EXERCISE DETAILS: Copy the entries below word for word, minus the pictures.
[[ SOURCE INFORMATION, beginning ]]
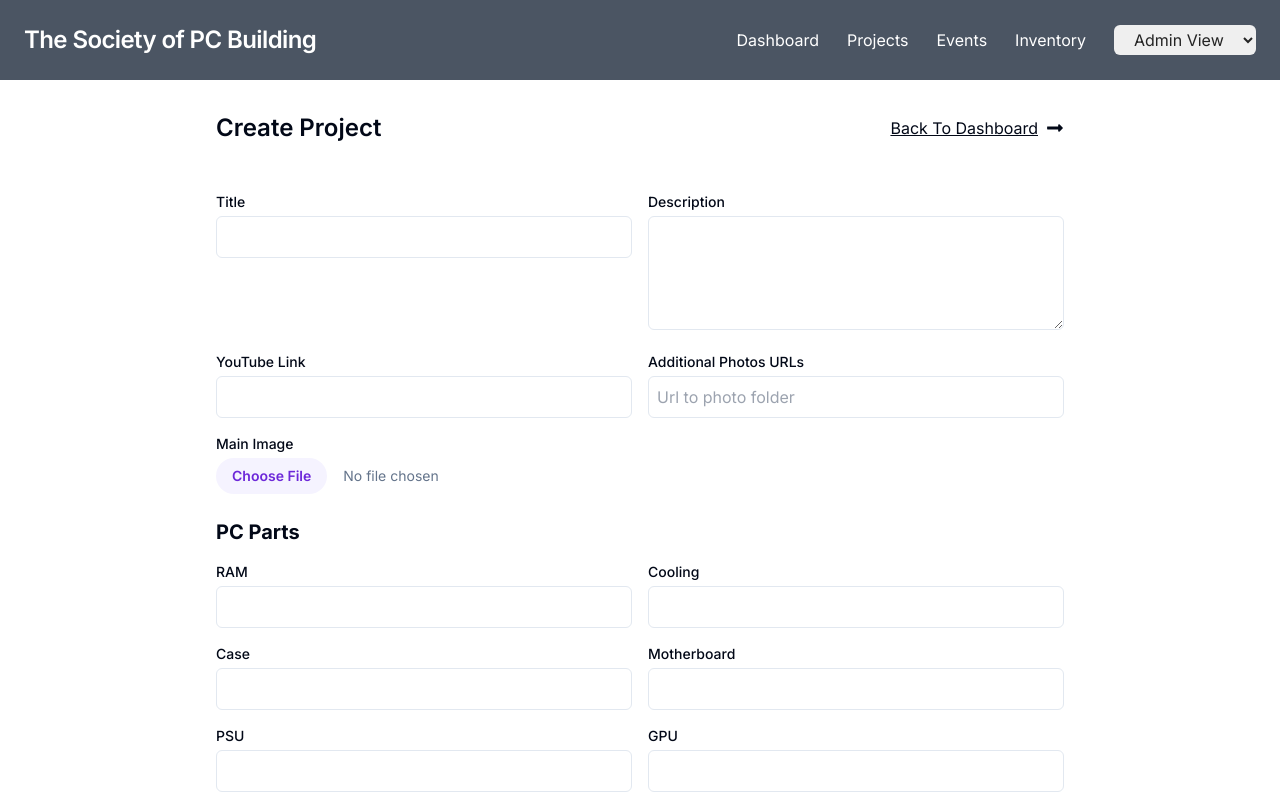
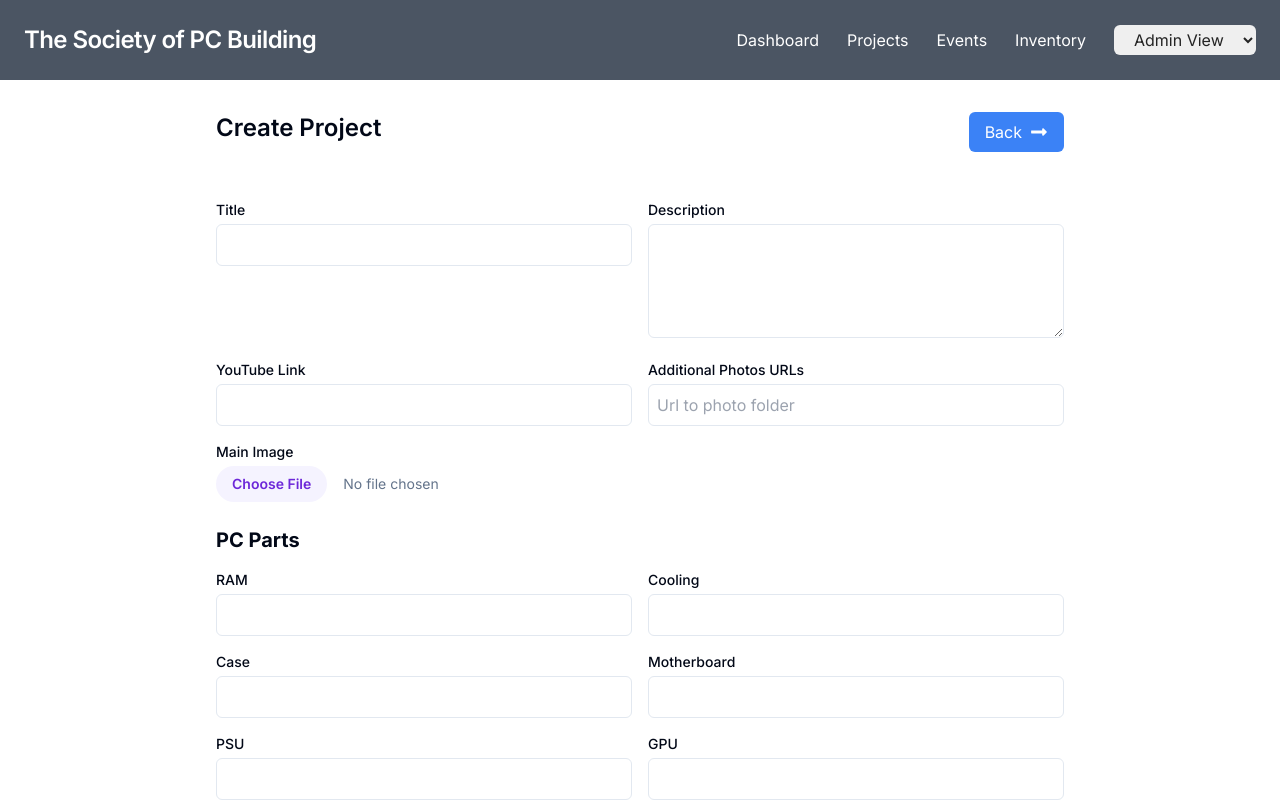
Before and after one commit to PCBuilding/SPCBWebsite, a Next.js app: page /dashboard/projects/add in a window 1280 px wide. Shown: the top 800 px of the page. Built offline with nearby package versions, Linux system fonts and the light colour scheme; no server answers; sample sign-in values are in the browser's storage.

Commit message:
change button designs

```diff
--- a/src/app/dashboard/projects/add/page.tsx
+++ b/src/app/dashboard/projects/add/page.tsx
@@ -10,8 +10,8 @@ export default function projects() {
     <ProtectedRoute>
       <div className="flex justify-between p-6 pt-8 max-w-4xl mx-auto">
         <h1 className="text-2xl font-semibold">Create Project</h1>
-        <Link href={"/dashboard"} className="flex items-center gap-2 underline">
-          Back To Dashboard{" "}
+        <Link href={"/dashboard/projects"} className="flex items-center gap-2 px-4 py-2 bg-blue-500 text-white rounded-md hover:bg-blue-600 transition-all" >
+          Back{" "}
           <span className="text-lg">
             <FaLongArrowAltRight />
           </span>
--- a/src/app/dashboard/projects/edit/page.tsx
+++ b/src/app/dashboard/projects/edit/page.tsx
@@ -11,8 +11,8 @@ export default function projects() {
     <ProtectedRoute>
       <div className="flex justify-between px-4 pt-6">
         <h1 className="text-2xl font-medium">Edit Projects</h1>
-        <Link href={"/dashboard"} className="flex items-center gap-2 underline">
-          Back To Dashboard{" "}
+        <Link href={"/dashboard/projects"} className="flex items-center gap-2 px-4 py-2 bg-blue-500 text-white rounded-md hover:bg-blue-600 transition-all" >
+          Back{" "}
           <span className="text-lg">
             <FaLongArrowAltRight />
           </span>
--- a/src/app/dashboard/projects/page.tsx
+++ b/src/app/dashboard/projects/page.tsx
@@ -11,7 +11,7 @@ export default function projects() {
       <div className="mx-auto max-w-7xl px-10 pt-16">
         <div className="flex items-end justify-between pb-4">
           <h1 className="text-3xl">Projects</h1>
-          <Link href={"/dashboard"} className="underline flex gap-2 items-center">
+          <Link href={"/dashboard"} className="flex items-center gap-2 px-4 py-2 bg-blue-500 text-white rounded-md hover:bg-blue-600 transition-all" >
             Back To Dashboard <span className="text-lg"><FaLongArrowAltRight /></span>
           </Link>
         </div>
```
[[ SOURCE INFORMATION, end ]]
REPLY:
Before and after one commit to PCBuilding/SPCBWebsite, a Next.js app: page /dashboard/projects/add in a window 1280 px wide. Shown: the top 800 px of the page. Built offline with nearby package versions, Linux system fonts and the light colour scheme; no server answers; sample sign-in values are in the browser's storage.

Commit message:
change button designs

```diff
--- a/src/app/dashboard/projects/add/page.tsx
+++ b/src/app/dashboard/projects/add/page.tsx
@@ -10,8 +10,8 @@ export default function projects() {
     <ProtectedRoute>
       <div className="flex justify-between p-6 pt-8 max-w-4xl mx-auto">
         <h1 className="text-2xl font-semibold">Create Project</h1>
-        <Link href={"/dashboard"} className="flex items-center gap-2 underline">
-          Back To Dashboard{" "}
+        <Link href={"/dashboard/projects"} className="flex items-center gap-2 px-4 py-2 bg-blue-500 text-white rounded-md hover:bg-blue-600 transition-all" >
+          Back{" "}
           <span className="text-lg">
             <FaLongArrowAltRight />
           </span>
--- a/src/app/dashboard/projects/edit/page.tsx
+++ b/src/app/dashboard/projects/edit/page.tsx
@@ -11,8 +11,8 @@ export default function projects() {
     <ProtectedRoute>
       <div className="flex justify-between px-4 pt-6">
         <h1 className="text-2xl font-medium">Edit Projects</h1>
-        <Link href={"/dashboard"} className="flex items-center gap-2 underline">
-          Back To Dashboard{" "}
+        <Link href={"/dashboard/projects"} className="flex items-center gap-2 px-4 py-2 bg-blue-500 text-white rounded-md hover:bg-blue-600 transition-all" >
+          Back{" "}
           <span className="text-lg">
             <FaLongArrowAltRight />
           </span>
--- a/src/app/dashboard/projects/page.tsx
+++ b/src/app/dashboard/projects/page.tsx
@@ -11,7 +11,7 @@ export default function projects() {
       <div className="mx-auto max-w-7xl px-10 pt-16">
         <div className="flex items-end justify-between pb-4">
           <h1 className="text-3xl">Projects</h1>
-          <Link href={"/dashboard"} className="underline flex gap-2 items-center">
+          <Link href={"/dashboard"} className="flex items-center gap-2 px-4 py-2 bg-blue-500 text-white rounded-md hover:bg-blue-600 transition-all" >
             Back To Dashboard <span className="text-lg"><FaLongArrowAltRight /></span>
           </Link>
         </div>
```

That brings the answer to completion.